When I'm not getting grumpy-arsed over customer services via Twitter, I'm helping to hold the hands of newly formed charities as they run the gauntlet of gratuitous paperwork involved in registering and tax exemption.
Oddly, I quite enjoy it. Brings a sense of order to my otherwise chaotic and unruly mind.
The other day, however, something happened to shatter that peace.
One of my clients received a letter from HMRC (Her Majesty's Revenue and Customs) with the most appalling slip of grammar I'd seen since the whole Matalan debarkle. And this is a public office. Her Maj ain't likely to be impressed by such butchery of her English.
The letter was in response to the submission of a Cha1 form, which basically just provides confirmation that, yes, a charity is tax-exempt. However, they replied requesting more information:

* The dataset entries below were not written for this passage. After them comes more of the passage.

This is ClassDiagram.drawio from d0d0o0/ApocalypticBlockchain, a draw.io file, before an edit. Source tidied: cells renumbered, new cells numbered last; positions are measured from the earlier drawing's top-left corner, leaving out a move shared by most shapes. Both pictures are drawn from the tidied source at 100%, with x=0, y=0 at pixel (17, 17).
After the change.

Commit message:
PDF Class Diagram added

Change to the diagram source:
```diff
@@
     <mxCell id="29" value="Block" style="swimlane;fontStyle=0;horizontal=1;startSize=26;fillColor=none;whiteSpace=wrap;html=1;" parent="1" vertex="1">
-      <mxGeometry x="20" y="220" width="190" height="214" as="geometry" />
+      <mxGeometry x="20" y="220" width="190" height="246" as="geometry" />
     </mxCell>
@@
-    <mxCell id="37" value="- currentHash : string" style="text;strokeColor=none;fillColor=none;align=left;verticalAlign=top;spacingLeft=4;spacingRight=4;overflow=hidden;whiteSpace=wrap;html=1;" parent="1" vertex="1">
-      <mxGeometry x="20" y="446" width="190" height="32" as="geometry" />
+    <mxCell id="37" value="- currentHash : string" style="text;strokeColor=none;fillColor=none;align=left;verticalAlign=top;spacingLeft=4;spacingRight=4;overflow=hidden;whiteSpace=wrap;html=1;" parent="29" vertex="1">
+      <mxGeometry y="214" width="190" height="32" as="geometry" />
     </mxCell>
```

How utterly snidey does that sound!?
Hah, Sir! You may well call it a "charity," but we call it trash! Not worthy to wipe an orphan's snivelling nose with your, frankly, Primark-quality sleeve.
Or, perhaps it's even more sinister than that? Perhaps both my client and HMRC know that it's not really a charity, but this is a euphemism for something far more covert? Perhaps 'charity' is code word amongst the spooks for undercover operatives, like 'cleaners'...
I'm going to submit it to this beautiful blog for further inspection.
Either way, one thing's for sure - the possessive is screwed.
Either of these would be correct, and far, far less patronising:
...supply examples of the charity's activities
...supply examples of your charitable activities
What sickens me is the thought that if HMRC actually went and collected tax from Amazon, Starbucks and Google, they could probably afford to hire a proofreader.